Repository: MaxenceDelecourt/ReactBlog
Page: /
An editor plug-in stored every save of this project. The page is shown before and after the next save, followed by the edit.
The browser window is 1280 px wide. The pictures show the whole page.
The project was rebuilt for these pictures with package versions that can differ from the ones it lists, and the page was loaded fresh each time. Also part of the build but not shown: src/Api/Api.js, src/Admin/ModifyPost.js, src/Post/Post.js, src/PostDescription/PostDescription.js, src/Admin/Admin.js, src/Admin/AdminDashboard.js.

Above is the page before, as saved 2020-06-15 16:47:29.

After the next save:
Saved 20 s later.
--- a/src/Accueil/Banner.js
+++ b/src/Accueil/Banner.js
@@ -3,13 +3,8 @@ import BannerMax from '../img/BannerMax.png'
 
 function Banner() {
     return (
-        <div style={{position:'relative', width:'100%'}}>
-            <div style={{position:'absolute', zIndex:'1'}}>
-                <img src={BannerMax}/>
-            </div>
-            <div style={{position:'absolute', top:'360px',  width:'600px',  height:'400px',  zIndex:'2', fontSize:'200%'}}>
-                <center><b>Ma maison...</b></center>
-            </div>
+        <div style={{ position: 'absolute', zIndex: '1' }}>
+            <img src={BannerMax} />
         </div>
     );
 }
━━━━
Exercise aim: Among the entries above, count every line containing the string "shown". Your reply must be that number alone.

Result below: 2